Whether this will catch on everywhere remains to be seen, but there are clear benefits to this type of service program. The builders know that the products that were installed on their vessels will be maintained by the manufacturer to the standards demanded during the build. The crew gains by having the relationship with a shore-based materials expert that visits the vessel on an annual basis and can provide the maintenance and service for the entire package of hydraulic equipment. Additionally, having all of the maintenance and service logs kept to exacting standards and backed up at the manufacturers facility and servers makes class inspections painless. Owners benefit from lack of down time, increased safety and security and reduced overall costs.
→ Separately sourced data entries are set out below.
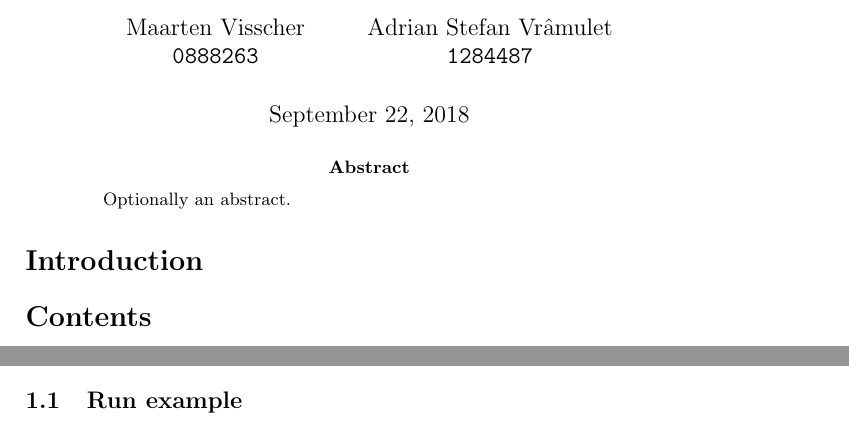
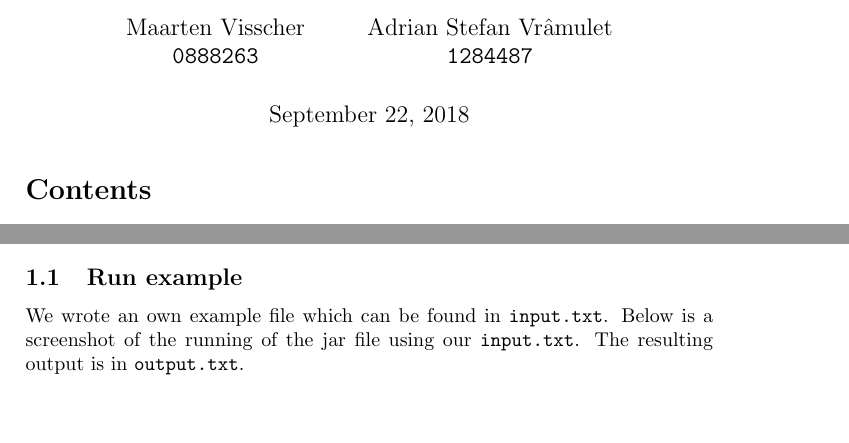
Before and after one commit to Aaal-E/Algebra-for-security, a LaTeX document (documentation/documentation.tex): two parts of pages 1 and 3 of 6 before the commit and two parts of pages 1 and 2 of 6 after it, joined at a grey line, cut so that both start at the same text. Compiled offline with pdfLaTeX.

Commit message:
Doc changes

```diff
--- a/documentation/documentation.tex
+++ b/documentation/documentation.tex
@@ -64,12 +64,6 @@
 
 
 
-\begin{abstract}
-Optionally an abstract.
-\end{abstract}
-
-\section*{Introduction}
-
 \tableofcontents
 
 
@@ -119,6 +113,10 @@ To build and run from the source java files, in the directory above the Classes
 
 \subsection{Run example}
 
+We wrote an own example file which can be found in \texttt{input.txt}.
+Below is a screenshot of the running of the jar file using our \texttt{input.txt}.
+The resulting output is in \texttt{output.txt}.
+
 
 \subsection{Test cases}
 
```
Also changed, not shown: documentation/documentation.tex (2 more changed lines).
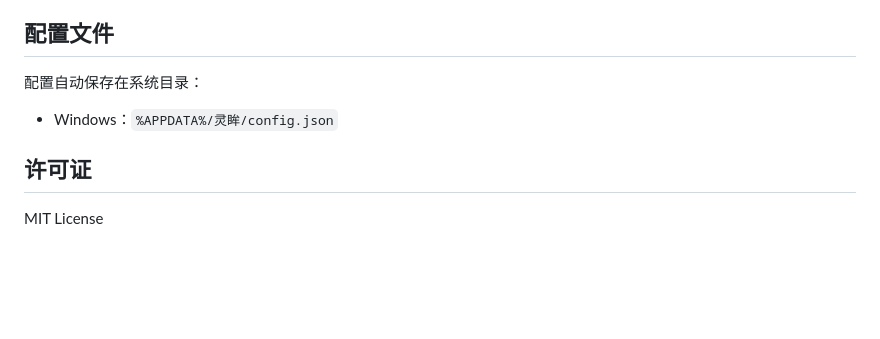
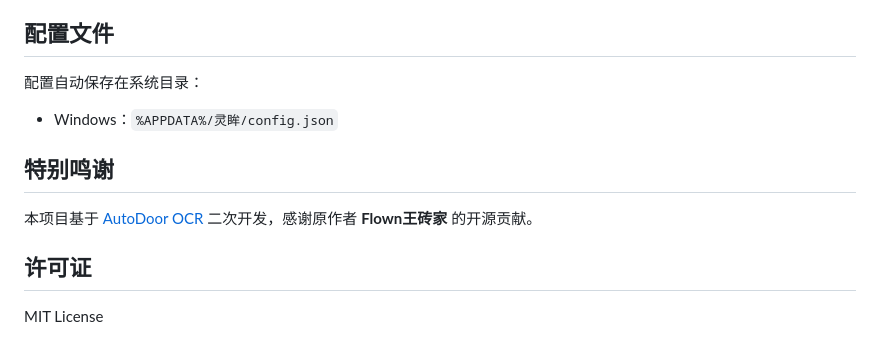
Before and after one commit to huixh-KUN/sightly, a Markdown page: README.md, the part around the change. Drawn GitHub-style; blank space fills up the shorter version.

Commit message:
README 添加原项目特别鸣谢

```diff
--- a/README.md
+++ b/README.md
@@ -114,6 +114,10 @@ sightly/
 配置自动保存在系统目录：
 - Windows：`%APPDATA%/灵眸/config.json`
 
+## 特别鸣谢
+
+本项目基于 [AutoDoor OCR](https://github.com/wdhq4261761/autodoor) 二次开发，感谢原作者 **Flown王砖家** 的开源贡献。
+
 ## 许可证
 
 MIT License
```
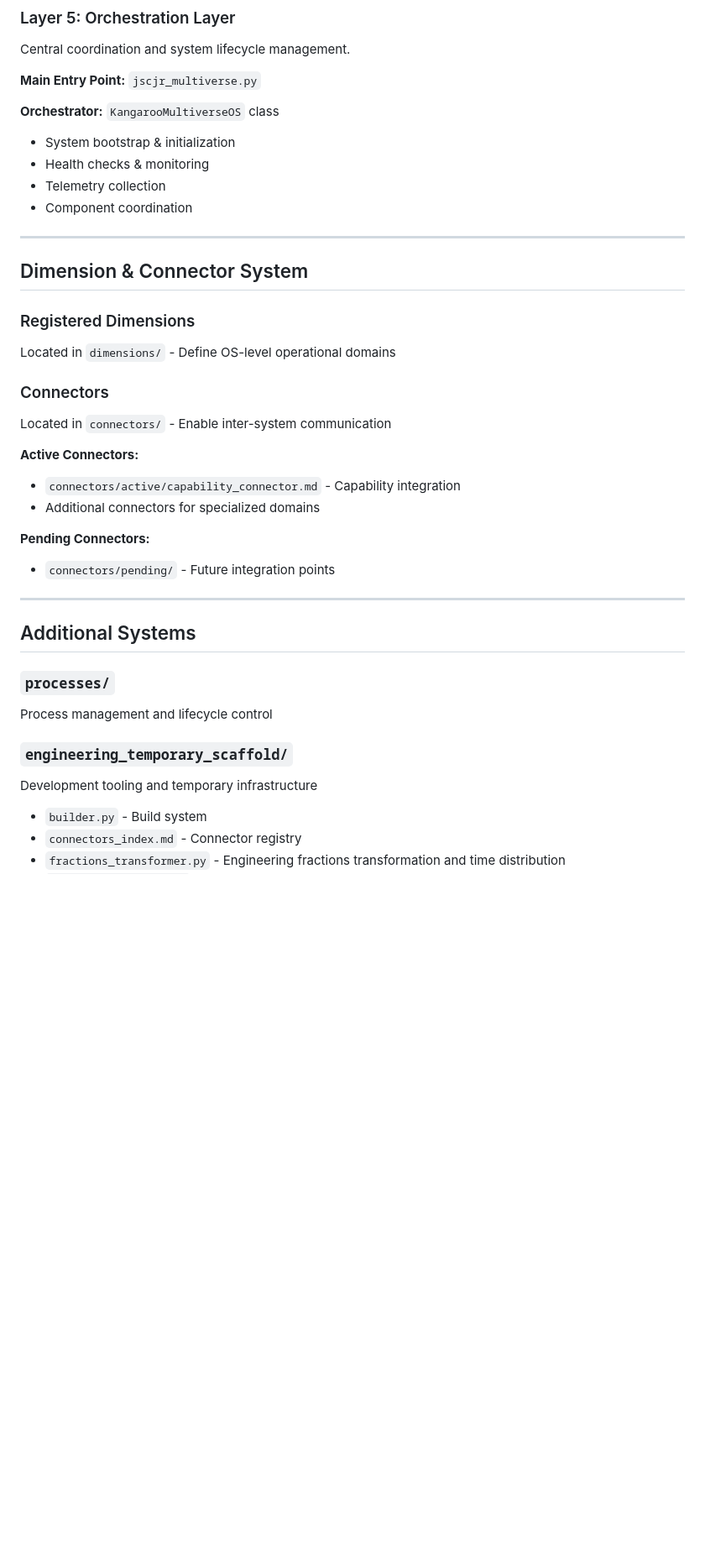
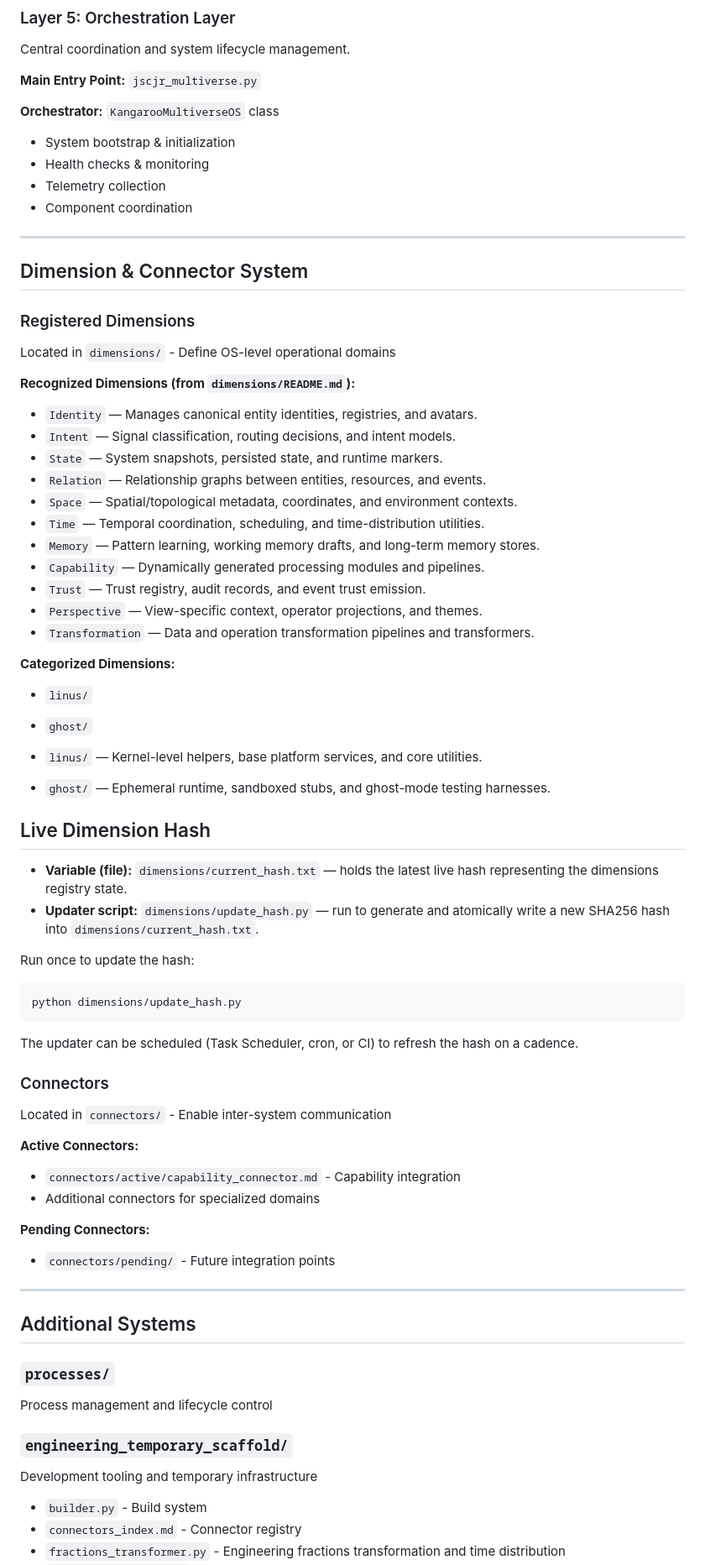
Before and after one commit to havanuesb-spec/Project-Kangaroo---A-spaceship-Command-Control-Center-operating-system, a Markdown page: PROJECT_KANGAROO.md, the part around one of its changes. Shown at 84% size. Drawn GitHub-style; blank space fills up the shorter version.

````diff
--- a/PROJECT_KANGAROO.md
+++ b/PROJECT_KANGAROO.md
@@ -113,6 +129,7 @@ Central coordination and system lifecycle management.
 **Main Entry Point:** `jscjr_multiverse.py`
 
 **Orchestrator:** `KangarooMultiverseOS` class
+
 - System bootstrap & initialization
 - Health checks & monitoring
 - Telemetry collection
@@ -123,16 +140,55 @@ Central coordination and system lifecycle management.
 ## Dimension & Connector System
 
 ### Registered Dimensions
+
 Located in `dimensions/` - Define OS-level operational domains
 
+**Recognized Dimensions (from `dimensions/README.md`):**
+
+- `Identity` — Manages canonical entity identities, registries, and avatars.
+- `Intent` — Signal classification, routing decisions, and intent models.
+- `State` — System snapshots, persisted state, and runtime markers.
+- `Relation` — Relationship graphs between entities, resources, and events.
+- `Space` — Spatial/topological metadata, coordinates, and environment contexts.
+- `Time` — Temporal coordination, scheduling, and time-distribution utilities.
+- `Memory` — Pattern learning, working memory drafts, and long-term memory stores.
+- `Capability` — Dynamically generated processing modules and pipelines.
+- `Trust` — Trust registry, audit records, and event trust emission.
+- `Perspective` — View-specific context, operator projections, and themes.
+- `Transformation` — Data and operation transformation pipelines and transformers.
+
+**Categorized Dimensions:**
+
+- `linus/`
+- `ghost/`
+
+- `linus/` — Kernel-level helpers, base platform services, and core utilities.
+- `ghost/` — Ephemeral runtime, sandboxed stubs, and ghost-mode testing harnesses.
+
+## Live Dimension Hash
+
+- **Variable (file):** `dimensions/current_hash.txt` — holds the latest live hash representing the dimensions registry state.
+- **Updater script:** `dimensions/update_hash.py` — run to generate and atomically write a new SHA256 hash into `dimensions/current_hash.txt`.
+
+Run once to update the hash:
+
+```bash
+python dimensions/update_hash.py
+```
+
+The updater can be scheduled (Task Scheduler, cron, or CI) to refresh the hash on a cadence.
+
 ### Connectors
+
 Located in `connectors/` - Enable inter-system communication
 
 **Active Connectors:**
+
 - `connectors/active/capability_connector.md` - Capability integration
 - Additional connectors for specialized domains
 
 **Pending Connectors:**
+
 - `connectors/pending/` - Future integration points
 
 ---
@@ -140,10 +196,13 @@ Located in `connectors/` - Enable inter-system communication
 ## Additional Systems
 
 ### `processes/`
+
 Process management and lifecycle control
 
 ### `engineering_temporary_scaffold/`
+
 Development tooling and temporary infrastructure
+
 - `builder.py` - Build system
 - `connectors_index.md` - Connector registry
 - `fractions_transformer.py` - Engineering fractions transformation and time distribution
````
Also changed, not shown: other parts of PROJECT_KANGAROO.md (+51 -16 lines).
Overall, it looks like the future of cranes is anything but dull. Developments that are already underway will transform the way we transport items on, off and around vessels. This will ensure that less people and vessels are harmed in the process. With companies such as Jeremy Rogers focused on enhancing the design of these tools and more 3D printing on the horizon, it looks like modern crane technology is set to fulfil both substance and style. And with all-encompassing maintenance programs set to take the industry by storm, sublime service could come to be something we all come to expect. The future of cranes is looking bright.


By Colette Flowerdew-Kincaid

Don’t miss our Shipyards Special Edition in March, where we will focus on the different lifting systems used in yards – in amongst a range of other hot topics!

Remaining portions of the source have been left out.